» **TASK**
Would you print the records below word for word, without the pictures?

== RECORDS SUPPLIED ==

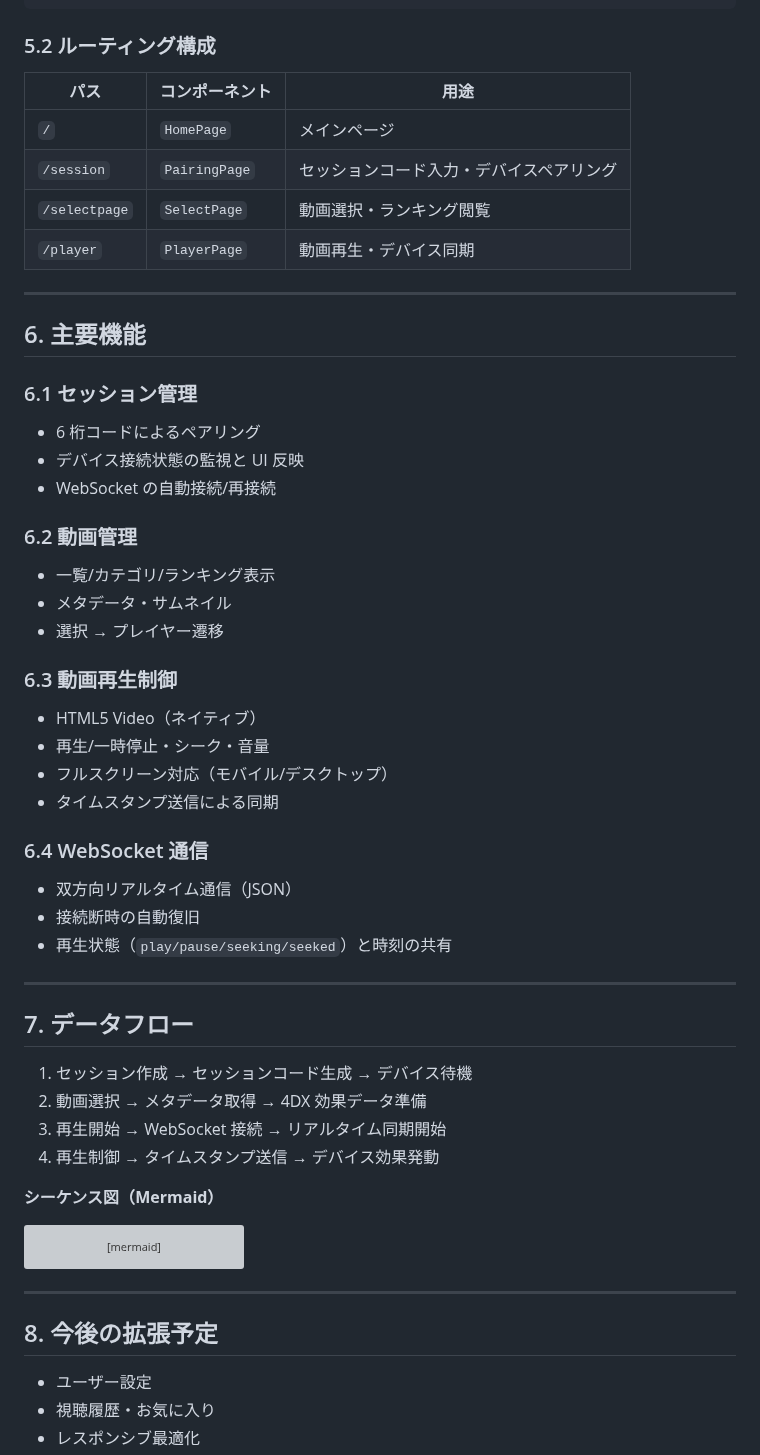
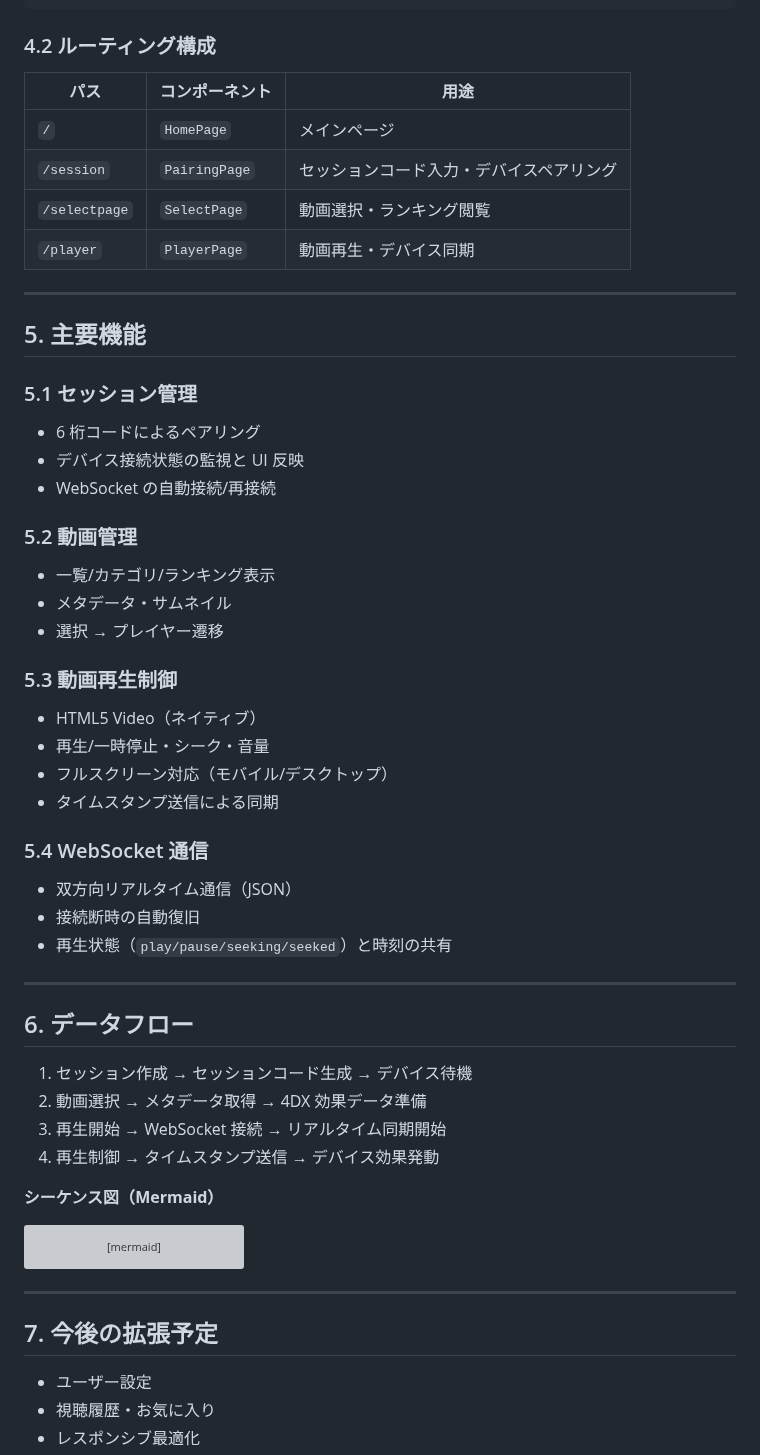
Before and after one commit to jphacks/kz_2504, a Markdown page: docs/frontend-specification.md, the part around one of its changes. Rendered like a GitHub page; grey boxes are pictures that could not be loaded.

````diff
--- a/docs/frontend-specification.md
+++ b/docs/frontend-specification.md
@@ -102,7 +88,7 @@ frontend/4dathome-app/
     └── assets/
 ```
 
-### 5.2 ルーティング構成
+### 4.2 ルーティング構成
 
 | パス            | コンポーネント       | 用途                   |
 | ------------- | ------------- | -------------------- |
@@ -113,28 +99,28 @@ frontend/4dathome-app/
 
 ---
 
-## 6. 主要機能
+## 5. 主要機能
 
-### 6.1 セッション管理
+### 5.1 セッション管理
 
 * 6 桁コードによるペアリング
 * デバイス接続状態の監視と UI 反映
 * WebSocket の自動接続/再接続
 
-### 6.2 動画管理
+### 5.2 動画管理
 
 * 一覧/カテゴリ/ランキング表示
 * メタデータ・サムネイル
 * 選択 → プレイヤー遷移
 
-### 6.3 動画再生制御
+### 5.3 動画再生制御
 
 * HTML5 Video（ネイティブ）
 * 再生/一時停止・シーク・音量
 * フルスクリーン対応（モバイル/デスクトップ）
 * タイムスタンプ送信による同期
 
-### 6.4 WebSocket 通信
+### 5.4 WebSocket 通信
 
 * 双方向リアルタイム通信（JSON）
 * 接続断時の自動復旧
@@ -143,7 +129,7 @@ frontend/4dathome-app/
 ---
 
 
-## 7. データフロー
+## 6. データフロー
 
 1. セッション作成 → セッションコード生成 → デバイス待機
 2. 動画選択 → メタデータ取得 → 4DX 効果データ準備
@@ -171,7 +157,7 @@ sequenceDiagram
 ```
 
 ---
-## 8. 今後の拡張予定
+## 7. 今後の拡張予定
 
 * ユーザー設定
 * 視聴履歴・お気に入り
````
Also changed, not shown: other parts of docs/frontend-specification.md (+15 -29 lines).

===

» **RESULT**
Before and after one commit to jphacks/kz_2504, a Markdown page: docs/frontend-specification.md, the part around one of its changes. Rendered like a GitHub page; grey boxes are pictures that could not be loaded.

````diff
--- a/docs/frontend-specification.md
+++ b/docs/frontend-specification.md
@@ -102,7 +88,7 @@ frontend/4dathome-app/
     └── assets/
 ```
 
-### 5.2 ルーティング構成
+### 4.2 ルーティング構成
 
 | パス            | コンポーネント       | 用途                   |
 | ------------- | ------------- | -------------------- |
@@ -113,28 +99,28 @@ frontend/4dathome-app/
 
 ---
 
-## 6. 主要機能
+## 5. 主要機能
 
-### 6.1 セッション管理
+### 5.1 セッション管理
 
 * 6 桁コードによるペアリング
 * デバイス接続状態の監視と UI 反映
 * WebSocket の自動接続/再接続
 
-### 6.2 動画管理
+### 5.2 動画管理
 
 * 一覧/カテゴリ/ランキング表示
 * メタデータ・サムネイル
 * 選択 → プレイヤー遷移
 
-### 6.3 動画再生制御
+### 5.3 動画再生制御
 
 * HTML5 Video（ネイティブ）
 * 再生/一時停止・シーク・音量
 * フルスクリーン対応（モバイル/デスクトップ）
 * タイムスタンプ送信による同期
 
-### 6.4 WebSocket 通信
+### 5.4 WebSocket 通信
 
 * 双方向リアルタイム通信（JSON）
 * 接続断時の自動復旧
@@ -143,7 +129,7 @@ frontend/4dathome-app/
 ---
 
 
-## 7. データフロー
+## 6. データフロー
 
 1. セッション作成 → セッションコード生成 → デバイス待機
 2. 動画選択 → メタデータ取得 → 4DX 効果データ準備
@@ -171,7 +157,7 @@ sequenceDiagram
 ```
 
 ---
-## 8. 今後の拡張予定
+## 7. 今後の拡張予定
 
 * ユーザー設定
 * 視聴履歴・お気に入り
````
Also changed, not shown: other parts of docs/frontend-specification.md (+15 -29 lines).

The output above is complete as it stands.